═════ Input for this task ═════
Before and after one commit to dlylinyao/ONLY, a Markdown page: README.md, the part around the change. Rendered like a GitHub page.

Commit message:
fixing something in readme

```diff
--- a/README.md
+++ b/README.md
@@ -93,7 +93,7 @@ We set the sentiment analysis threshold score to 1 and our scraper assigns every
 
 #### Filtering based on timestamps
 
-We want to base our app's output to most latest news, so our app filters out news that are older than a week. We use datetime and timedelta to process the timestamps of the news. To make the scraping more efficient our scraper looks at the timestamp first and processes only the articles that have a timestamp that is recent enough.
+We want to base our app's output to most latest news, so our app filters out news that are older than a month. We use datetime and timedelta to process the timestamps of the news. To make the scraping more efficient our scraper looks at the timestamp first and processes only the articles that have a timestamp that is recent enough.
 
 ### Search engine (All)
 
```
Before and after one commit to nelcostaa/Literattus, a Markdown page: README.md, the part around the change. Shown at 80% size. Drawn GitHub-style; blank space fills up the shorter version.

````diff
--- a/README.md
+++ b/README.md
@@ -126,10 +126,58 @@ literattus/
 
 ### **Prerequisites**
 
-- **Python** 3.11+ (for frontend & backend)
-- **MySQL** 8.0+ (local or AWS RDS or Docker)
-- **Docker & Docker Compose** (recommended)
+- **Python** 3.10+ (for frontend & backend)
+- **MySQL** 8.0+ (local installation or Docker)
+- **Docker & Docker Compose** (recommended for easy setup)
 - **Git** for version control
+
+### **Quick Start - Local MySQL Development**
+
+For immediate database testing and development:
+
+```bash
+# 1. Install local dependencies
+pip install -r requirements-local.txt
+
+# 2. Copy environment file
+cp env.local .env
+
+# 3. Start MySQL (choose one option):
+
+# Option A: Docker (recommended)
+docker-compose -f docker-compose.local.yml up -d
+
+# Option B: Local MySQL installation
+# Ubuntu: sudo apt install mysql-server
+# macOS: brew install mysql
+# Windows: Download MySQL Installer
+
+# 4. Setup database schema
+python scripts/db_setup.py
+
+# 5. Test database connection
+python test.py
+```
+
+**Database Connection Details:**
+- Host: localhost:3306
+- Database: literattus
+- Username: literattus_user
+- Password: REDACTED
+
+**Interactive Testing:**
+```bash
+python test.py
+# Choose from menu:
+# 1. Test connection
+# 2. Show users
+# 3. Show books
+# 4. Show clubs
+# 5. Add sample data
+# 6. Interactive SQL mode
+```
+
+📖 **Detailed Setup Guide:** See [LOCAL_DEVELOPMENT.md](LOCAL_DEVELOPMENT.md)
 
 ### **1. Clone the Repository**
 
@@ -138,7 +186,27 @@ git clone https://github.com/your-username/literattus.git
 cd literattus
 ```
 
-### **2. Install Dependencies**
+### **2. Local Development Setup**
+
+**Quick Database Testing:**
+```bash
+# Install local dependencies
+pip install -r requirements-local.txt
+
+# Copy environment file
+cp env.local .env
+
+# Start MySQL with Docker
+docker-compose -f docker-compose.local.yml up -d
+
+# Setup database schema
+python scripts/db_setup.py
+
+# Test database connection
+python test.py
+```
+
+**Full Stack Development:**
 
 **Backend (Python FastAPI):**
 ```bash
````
═════
Exercise requirements :: When you answer, set down the entries above precisely as they read.

Written answer ::
Before and after one commit to dlylinyao/ONLY, a Markdown page: README.md, the part around the change. Rendered like a GitHub page.

Commit message:
fixing something in readme

```diff
--- a/README.md
+++ b/README.md
@@ -93,7 +93,7 @@ We set the sentiment analysis threshold score to 1 and our scraper assigns every
 
 #### Filtering based on timestamps
 
-We want to base our app's output to most latest news, so our app filters out news that are older than a week. We use datetime and timedelta to process the timestamps of the news. To make the scraping more efficient our scraper looks at the timestamp first and processes only the articles that have a timestamp that is recent enough.
+We want to base our app's output to most latest news, so our app filters out news that are older than a month. We use datetime and timedelta to process the timestamps of the news. To make the scraping more efficient our scraper looks at the timestamp first and processes only the articles that have a timestamp that is recent enough.
 
 ### Search engine (All)
 
```
Before and after one commit to nelcostaa/Literattus, a Markdown page: README.md, the part around the change. Shown at 80% size. Drawn GitHub-style; blank space fills up the shorter version.

````diff
--- a/README.md
+++ b/README.md
@@ -126,10 +126,58 @@ literattus/
 
 ### **Prerequisites**
 
-- **Python** 3.11+ (for frontend & backend)
-- **MySQL** 8.0+ (local or AWS RDS or Docker)
-- **Docker & Docker Compose** (recommended)
+- **Python** 3.10+ (for frontend & backend)
+- **MySQL** 8.0+ (local installation or Docker)
+- **Docker & Docker Compose** (recommended for easy setup)
 - **Git** for version control
+
+### **Quick Start - Local MySQL Development**
+
+For immediate database testing and development:
+
+```bash
+# 1. Install local dependencies
+pip install -r requirements-local.txt
+
+# 2. Copy environment file
+cp env.local .env
+
+# 3. Start MySQL (choose one option):
+
+# Option A: Docker (recommended)
+docker-compose -f docker-compose.local.yml up -d
+
+# Option B: Local MySQL installation
+# Ubuntu: sudo apt install mysql-server
+# macOS: brew install mysql
+# Windows: Download MySQL Installer
+
+# 4. Setup database schema
+python scripts/db_setup.py
+
+# 5. Test database connection
+python test.py
+```
+
+**Database Connection Details:**
+- Host: localhost:3306
+- Database: literattus
+- Username: literattus_user
+- Password: REDACTED
+
+**Interactive Testing:**
+```bash
+python test.py
+# Choose from menu:
+# 1. Test connection
+# 2. Show users
+# 3. Show books
+# 4. Show clubs
+# 5. Add sample data
+# 6. Interactive SQL mode
+```
+
+📖 **Detailed Setup Guide:** See [LOCAL_DEVELOPMENT.md](LOCAL_DEVELOPMENT.md)
 
 ### **1. Clone the Repository**
 
@@ -138,7 +186,27 @@ git clone https://github.com/your-username/literattus.git
 cd literattus
 ```
 
-### **2. Install Dependencies**
+### **2. Local Development Setup**
+
+**Quick Database Testing:**
+```bash
+# Install local dependencies
+pip install -r requirements-local.txt
+
+# Copy environment file
+cp env.local .env
+
+# Start MySQL with Docker
+docker-compose -f docker-compose.local.yml up -d
+
+# Setup database schema
+python scripts/db_setup.py
+
+# Test database connection
+python test.py
+```
+
+**Full Stack Development:**
 
 **Backend (Python FastAPI):**
 ```bash
````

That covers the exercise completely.